The types of words that can be both nouns and adjectives are “homonyms” and “heteronyms.”
“Homonyms” are words spelt and pronounced the same but that have different meanings. “Heteronyms”, on the other hand, are words that sound the same but are spelt differently.
- Straight – A stretch of water between two land masses.
- Straight – Something that doesn’t have any curves or bends.
- Rash – A type of skin infection.
- Rash – Someone who makes decisions without thinking.
- Week – A period of seven days.
- Weak – Without strength.
- August – The eighth month of the year.
- august – Respected and impressive.
- Content – The information contained in a book/website/essay etc.
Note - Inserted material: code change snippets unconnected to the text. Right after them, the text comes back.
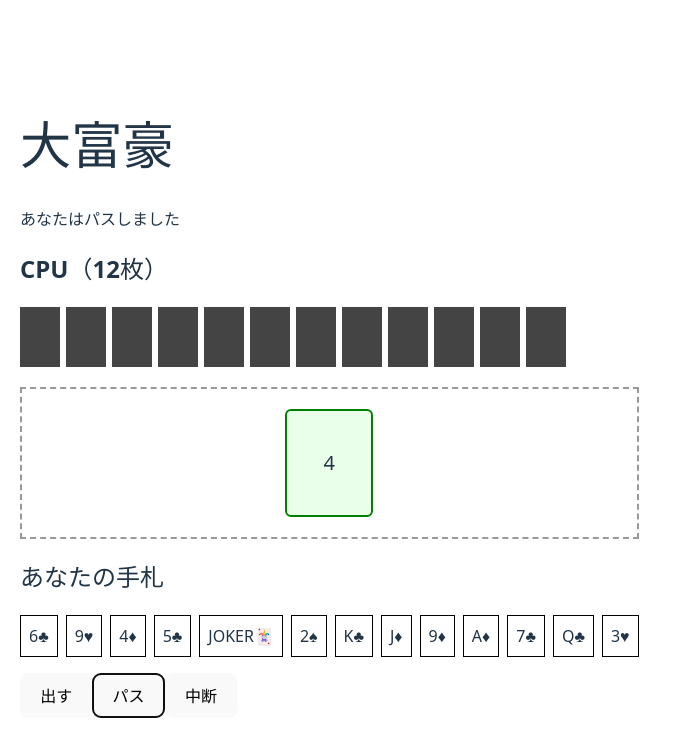
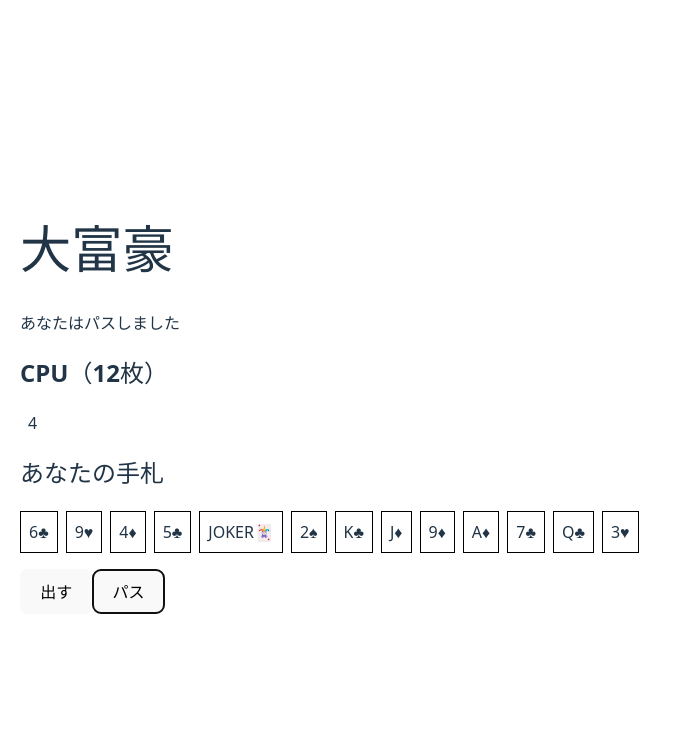
Before and after one commit to Takakuraakira-dev/daifugo-react, a React app: page / in a window 1280 px wide. Both pictures are taken after a click on the button "パス". Shown: the top 756 px of the page, without its empty margins (0-682 px from the left). Built offline with nearby package versions, Linux system fonts and the light colour scheme; the HTML template or start-up script is replaced by a standard one.

Commit message:
Fix field state handling and stabilize game flow

```diff
--- a/src/App.jsx
+++ b/src/App.jsx
@@ -1,3 +1,4 @@
+
 import { useEffect, useState } from "react";
 import { createDeck, shuffleDeck } from "./logic/deck";
 
@@ -5,15 +6,17 @@ function App() {
   const [playerHand, setPlayerHand] = useState([]);
   const [cpuHand, setCpuHand] = useState([]);
   const [selectedCards, setSelectedCards] = useState([]);
-  const [table, setTable] = useState(null); // { rank, power, count }
+  const [gameStarted, setGameStarted] = useState(false);
+  // ⭐ field に統合
+  const [field, setField] = useState({
+    table: null,     // { rank, power, count } | null
+    passCount: 0,
+  });
+
   const [turn, setTurn] = useState("player");
   const [message, setMessage] = useState("");
   const [winner, setWinner] = useState(null);
 
-  const [passCount, setPassCount] = useState(0);
-  const [lastPlayedBy, setLastPlayedBy] = useState(null);
-  const [isPaused, setIsPaused] = useState(false);
-  const [gameStarted, setGameStarted] = useState(false);
   const [revolution, setRevolution] = useState(false);
   const [elevenBack, setElevenBack] = useState(false);
 
@@ -22,120 +25,89 @@ function App() {
     const deck = shuffleDeck(createDeck());
     setPlayerHand(deck.slice(0, 13));
     setCpuHand(deck.slice(13, 26));
-    setGameStarted(true);
+    setGameStarted(true); // ← これ超重要
+
   }, []);
 
-  /* ===== 勝敗判定（重要：gameStarted）===== */
+  /* ===== 勝敗 ===== */
   useEffect(() => {
     if (!gameStarted) return;
 
-    if (playerHand.length === 0) {
-      setWinner("player");
-    } else if (cpuHand.length === 0) {
-      setWinner("cpu");
-    }
+    if (playerHand.length === 0) setWinner("player");
+    if (cpuHand.length === 0) setWinner("cpu");
   }, [playerHand, cpuHand, gameStarted]);
-/* ===== CPUの自動行動 ===== */
+
+  /* ===== CPU自動行動 ===== */
   useEffect(() => {
-  if (turn !== "cpu") return;
-  if (isPaused) return;
-  if (winner) return;
+    if (turn !== "cpu" || winner) return;
 
     const timer = setTimeout(() => {
-    cpuTurn([...cpuHand]);
-  }, 800);
+      cpuTurn(cpuHand);
+    }, 700);
 
     return () => clearTimeout(timer);
-}, [turn, cpuHand, isPaused, winner]);
+  }, [turn, cpuHand, winner]);
 
   /* ===== 全員パスで場流し ===== */
   useEffect(() => {
-    if (passCount >= 2) {
-      setTable(null);
-      setPassCount(0);
-      setSelectedCards([]); // ← ★超重要
+    if (field.passCount >= 2 && field.table) {
+      setField({ table: null, passCount: 0 });
       setMessage("全員パス！場が流れました");
-
-      if (lastPlayedBy) {
-        setTurn(lastPlayedBy);
+      setTurn("player");
     }
-    }
-  }, [passCount, lastPlayedBy]);
-
-  /* ===== 中断 ===== */
-  const togglePause = () => {
-    setIsPaused((p) => !p);
-  };
+  }, [field]);
 
   /* ===== 出せるか判定 ===== */
   const canPlaySet = (cards) => {
-    if (!cards || cards.length === 0) return false;
+    if (!cards.length) return false;
 
     const rank = cards[0].rank;
+    if (!cards.every(c => c.rank === rank)) return false;
 
-    // 同じ数字のみ
-    if (!cards.every((c) => c.rank === rank)) return false;
+    // 場が空 → 何でもOK
+    if (!field.table) return true;
 
+    if (cards.length !== field.table.count) return false;
 
-
-    // ジョーカー単体
-    if (cards.length === 1 && rank === "JOKER") return true;
-
-    // 場が空
-    if (!table) return true;
-
-    // 枚数一致
-    if (cards.length !== table.count) return false;
-
-    // ジョーカー返し禁止
-    if (table.rank === "JOKER") return false;
-
-    const isReversed = revolution !== elevenBack;
-
-    return isReversed
-      ? cards[0].power < table.power
-      : cards[0].power > table.power;
+    const reversed = revolution !== elevenBack;
+    return reversed
+      ? cards[0].power < field.table.power
+      : cards[0].power > field.table.power;
   };
 
   /* ===== カード選択 ===== */
   const handleCardClick = (card) => {
-    if (isPaused || turn !== "player") return;
+    if (turn !== "player") return;
 
-    const exists = selectedCards.includes(card);
-
-    if (selectedCards.length === 0) {
-      setSelectedCards([card]);
+    if (selectedCards.includes(card)) {
+      setSelectedCards(selectedCards.filter(c => c !== card));
       return;
     }
 
-    if (exists) {
-      setSelectedCards(selectedCards.filter((c) => c !== card));
-      return;
+    if (
+      selectedCards.length === 0 ||
+      card.rank === selectedCards[0].rank
+    ) {
+      setSelectedCards([...selectedCards, card]);
+    } else {
+      setSelectedCards([card]);
     }
-
-    if (card.rank === selectedCards[0].rank) {
-      setSelectedCards([...selectedCards, card]);
-      return;
-    }
-
-    setSelectedCards([card]);
   };
 
   /* ===== パス ===== */
   const passTurn = () => {
-    if (isPaused || turn !== "player") return;
-
     setSelectedCards([]);
     setMessage("あなたはパスしました");
-    setPassCount((c) => c + 1);
+    setField(prev => ({
+      ...prev,
+      passCount: prev.passCount + 1,
+    }));
     setTurn("cpu");
-
-
   };
 
   /* ===== 出す ===== */
   const playCards = () => {
-    if (isPaused || !canPlaySet(selectedCards)) return;
+    if (!canPlaySet(selectedCards)) return;
 
     const rank = selectedCards[0].rank;
     const power = selectedCards[0].power;
@@ -146,106 +118,107 @@ useEffect(() => {
 
     /* ===== イレブンバック ===== */
     if (rank === "J") {
-      setElevenBack((prev) => !prev);
+      setElevenBack(prev => !prev);
       setMessage("⬇️ イレブンバック発動！");
     }
 
-    /* ===== 7渡し ===== */
-    if (rank === "7" && newCpuHand.length > 0) {
-      const weakest = [...newCpuHand].sort(
-        (a, b) => a.power - b.power
-      )[0];
-      newCpuHand = newCpuHand.filter((c) => c !== weakest);
-      newPlayerHand.push(weakest);
-      setMessage("🎁 7渡し発動！");
+    /* ===== 7渡し（簡易・自動）===== */
+    if (rank === "7") {
+      const give = newPlayerHand
+        .filter(c => c.rank !== "7")
+        .slice(0, count);
+
+      newPlayerHand = newPlayerHand.filter(c => !give.includes(c));
+      newCpuHand = [...newCpuHand, ...give];
+      setMessage(`🎁 7渡し！${count}枚渡しました`);
     }
 
     /* ===== 8切り ===== */
     if (rank === "8") {
-      setTable(null);
-      setMessage("🔥 8切り！場が流れました");
-    } else {
-      setTable({ rank, power, count });
+      selectedCards.forEach(c => {
+        newPlayerHand = newPlayerHand.filter(x => x !== c);
+      });
+
+      setPlayerHand(newPlayerHand);
+      setCpuHand(newCpuHand);
+
+      setField({ table: null, passCount: 0 });
+      setSelectedCards([]);
+      setMessage("🔥 8切り！もう一度あなたのターン！");
+      setTurn("player");
+      return;
     }
 
-    /* ===== 革命（4枚）===== */
+    /* ===== 革命 ===== */
     if (count === 4) {
-      setRevolution((prev) => !prev);
+      setRevolution(prev => !prev);
       setMessage("🔄 革命発動！");
     }
 
     /* ===== 手牌削除 ===== */
-    selectedCards.forEach((c) => {
-      newPlayerHand = newPlayerHand.filter((x) => x !== c);
+    selectedCards.forEach(c => {
+      newPlayerHand = newPlayerHand.filter(x => x !== c);
     });
 
     setPlayerHand(newPlayerHand);
     setCpuHand(newCpuHand);
     setSelectedCards([]);
-    setPassCount(0);
-    setLastPlayedBy("player");
+
+    setField({
+      table: { rank, power, count },
+      passCount: 0,
+    });
+
     setTurn("cpu");
   };
 
-
   /* ===== CPU ===== */
   const cpuTurn = (hand) => {
-    console.log("🤖 cpuTurn 実行");
-
-    if (isPaused) return;
-
     const groups = {};
-    hand.forEach((c) => {
+    hand.forEach(c => {
       groups[c.rank] = groups[c.rank] || [];
       groups[c.rank].push(c);
     });
 
-    let playableSets = [];
+    let playable = [];
 
-    Object.values(groups).forEach((g) => {
-      // 場が空 → 1枚出し
-      if (!table) {
-        playableSets.push([g[0]]);
-      }
-      // 場がある → 枚数を合わせる
-      else if (g.length >= table.count) {
-        const candidate = g.slice(0, table.count);
-        if (canPlaySet(candidate)) {
-          playableSets.push(candidate);
-        }
+    Object.values(groups).forEach(g => {
+      if (!field.table) {
+        playable.push([g[0]]);
+      } else if (g.length >= field.table.count) {
+        const cand = g.slice(0, field.table.count);
+        if (canPlaySet(cand)) playable.push(cand);
       }
     });
 
-    if (playableSets.length === 0) {
-      console.log("🤖 CPU パス");
+    if (!playable.length) {
       setMessage("CPUはパス");
-      setPassCount((c) => c + 1);
+      setField(prev => ({
+        ...prev,
+        passCount: prev.passCount + 1,
+      }));
       setTurn("player");
       return;
     }
 
-    // 一番弱い手を出す（自然）
-    const set = playableSets.sort(
-      (a, b) => a[0].power - b[0].power
-    )[0];
+    const set = playable.sort((a, b) => a[0].power - b[0].power)[0];
 
+    let newCpuHand = [...hand];
+    set.forEach(c => {
+      newCpuHand = newCpuHand.filter(x => x !== c);
+    });
 
-    console.log("🤖 CPU 出す:", set);
+    setCpuHand(newCpuHand);
 
-    setTable({
+    setField({
+      table: {
         rank: set[0].rank,
         power: set[0].power,
         count: set.length,
+      },
+      passCount: 0,
     });
 
-    let newCpuHand = [...hand];
-    set.forEach((c) => {
-      newCpuHand = newCpuHand.filter((x) => x !== c);
-    });
-
-    setCpuHand(newCpuHand);
-    setLastPlayedBy("cpu");
-    setPassCount(0);
     setTurn("player");
   };
 
@@ -253,75 +226,24 @@ useEffect(() => {
   return (
     <div style={{ padding: 20 }}>
       <h1>大富豪</h1>
-
-      {isPaused && (
-        <div
-          style={{
-            background: "#0008",
-            color: "#fff",
-            padding: 10,
-            marginBottom: 10,
-            textAlign: "center",
-          }}
-        >
-          ⏸ ゲーム中断中
-        </div>
-      )}
-
       <p>{message}</p>
 
+      <h2>CPU（{cpuHand.length}枚）</h2>
 
-      <h2>CPU（{cpuHand.length}枚）</h2>
-      <div style={{ display: "flex", gap: 6 }}>
-        {cpuHand.map((_, i) => (
-          <div
-            key={i}
-            style={{ width: 40, height: 60, background: "#444" }}
-          />
-        ))}
-      </div>
-
-      <div
-  style={{
-    margin: "20px 0",
-    padding: 20,
-    border: "2px dashed #999",
-    minHeight: 100,
-    display: "flex",
-    gap: 10,
-    justifyContent: "center",
-    alignItems: "center",
-  }}
->
-  {table ? (
-    Array.from({ length: table.count }).map((_, i) => (
-      <div
-        key={i}
-        style={{
-          border: "2px solid green",
-          borderRadius: "6px",
-          padding: "12px",
-          width: "60px",
-          height: "80px",
-          textAlign: "center",
-          fontSize: "20px",
-          background: "#eaffea",
-          display: "flex",
-          alignItems: "center",
-          justifyContent: "center",
-        }}
-      >
-        {table.rank}
-      </div>
+      <div style={{ margin: "20px 0" }}>
+        {field.table ? (
+          Array.from({ length: field.table.count }).map((_, i) => (
+            <span key={i} style={{ margin: 8 }}>
+              {field.table.rank}
+            </span>
           ))
         ) : (
-    <span style={{ color: "#999" }}>ここにカードを出します</span>
+          <span>ここにカードを出します</span>
         )}
       </div>
 
-
       <h2>あなたの手札</h2>
-      <div style={{ display: "flex", flexWrap: "wrap", gap: 8 }}>
+      <div style={{ display: "flex", gap: 8, flexWrap: "wrap" }}>
         {playerHand.map((card, i) => (
           <div
             key={i}
@@ -334,29 +256,19 @@ useEffect(() => {
               cursor: "pointer",
             }}
           >
-            {card.rank}
-            {card.suit}
+            {card.rank}{card.suit}
           </div>
         ))}
       </div>
 
       {!winner && (
         <div style={{ marginTop: 16 }}>
-          <button onClick={playCards} disabled={isPaused}>
-            出す
-          </button>
-          <button onClick={passTurn} disabled={isPaused}>
-            パス
-          </button>
-          <button onClick={togglePause}>
-            {isPaused ? "再開" : "中断"}
-          </button>
+          <button onClick={playCards}>出す</button>
+          <button onClick={passTurn}>パス</button>
         </div>
       )}
 
-      {winner && (
-        <h2>{winner === "player" ? "🎉 YOU WIN" : "🤖 CPU WIN"}</h2>
-      )}
+      {winner && <h2>{winner === "player" ? "🎉 YOU WIN" : "🤖 CPU WIN"}</h2>}
     </div>
   );
 }
```
Also changed, not shown: package.json (+6 -2 lines), vite.config.js (+4 -4 lines), 1 other file (tests, documents, lock files or other folders). Lines whose indentation alone changed are shown as unchanged.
- Content – To be satisfied.
Here are some examples of the types of words that can be both an adjective and a noun.
Of course, there are exceptions, but on the whole, the words operating as both nouns and adjectives are “homonyms” and “heteronyms.”
Here are some examples of the words from the above section in sentences:
- I can’t believe I survived the whole week at work.
- After running 5km, I felt so weak I thought I would pass out.
- His birthday is in the month of August.
- Their behavior was not in keeping with their august status.
- The content of the website was a little underwhelming, to say the least.
- She felt content after she had discussed her problems.
Can a Proper Noun Be an Adjective?
Some words can be “proper nouns” and adjectives, usually because a particular style is named after a specific person or era or when specifying the nationality of something.
These types of words are known as “proper adjectives.” Examples of “proper adjectives” include “Shakespearean”, after William Shakespeare, and “Orwellian”, after the author “, George Orwell.”
Other examples of “proper nouns” include nationalities or any words that relate to a person, religion, or time period, such as “Romanesque” or “Catholic.”
Here are some examples of “proper nouns” used as adjectives:
- The Catholic philosophy on the subject is a little outdated.
- He conducted his marriage with almost Orwellian surveillance.
- The Mexican culture is rich in history and heritage.
- I wanted a Georgian house, but in the end, I bought a Victorian one.
Martin holds a Master’s degree in Finance and International Business. He has six years of experience in professional communication with clients, executives, and colleagues. Furthermore, he has teaching experience from Aarhus University. Martin has been featured as an expert in communication and teaching on Forbes and Shopify. Read more about Martin here.